U.S. stocks fell the most since the week leading up to the U.S. election as President Trump suffered a major setback when he was forced to pull his health-care bill from a vote amid dissent among congressional Republicans. Investors also turned to bonds as U.S. Treasurys rallied for the second week.
Both conservatives and moderates opposed the bill even after Trump met personally with scores of lawmakers and traveled to Capitol Hill on Tuesday to address House Republicans. The setback also cast doubt on the president’s ability to shepherd other parts of his agenda, including promised tax cuts and regulatory reform, through Congress.
The Standard & Poor’s 500-stock index lost 1.4 percent to end at 2343.98. The Dow Jones industrial average lost 1.5 percent to 20,596.72, as small-cap stocks in the Russell 200 Index erased 2.7 percent.
“Market participants feel future Trump agendas like tax reform and fiscal stimulus are less likely to occur if the repeal and replace of the Affordable Care Act does not pass,” said Charlie Ripley, investment strategist at Allianz Investment Management.

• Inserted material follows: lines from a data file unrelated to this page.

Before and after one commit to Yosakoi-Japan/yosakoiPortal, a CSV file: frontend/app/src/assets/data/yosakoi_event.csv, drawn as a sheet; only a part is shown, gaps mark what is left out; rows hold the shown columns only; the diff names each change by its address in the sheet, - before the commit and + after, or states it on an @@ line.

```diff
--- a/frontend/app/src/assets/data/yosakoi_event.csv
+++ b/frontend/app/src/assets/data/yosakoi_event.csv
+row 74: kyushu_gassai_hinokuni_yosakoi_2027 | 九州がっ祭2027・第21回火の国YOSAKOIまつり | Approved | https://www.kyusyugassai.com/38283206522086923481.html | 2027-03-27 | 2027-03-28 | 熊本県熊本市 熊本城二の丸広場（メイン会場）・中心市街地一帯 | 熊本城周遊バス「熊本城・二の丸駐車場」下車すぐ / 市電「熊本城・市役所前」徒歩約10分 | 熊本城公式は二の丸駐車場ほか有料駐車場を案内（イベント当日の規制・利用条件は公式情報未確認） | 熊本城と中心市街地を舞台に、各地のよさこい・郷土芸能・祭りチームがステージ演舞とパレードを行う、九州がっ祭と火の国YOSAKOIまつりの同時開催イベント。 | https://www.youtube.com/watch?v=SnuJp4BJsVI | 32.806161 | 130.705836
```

The Treasury will sell $39 billion of threemonth bills and $33 billion in six-month bills Monday. They yielded 0.79 percent and 0.90 percent in when-issued trading. It will sell $26 billion in two-year notes. On Tuesday, it will sell $20 billion in 52-week bills and $34 billion in five-year notes, as well as four-week bills. Editor’s note: Going forward, our weekly composite stock listing includes companies based in Washington or with a strong presence here. The rest of the table shows firms as ranked by market capitalization. And we’ve added year-to-date data because readers told us it would be useful.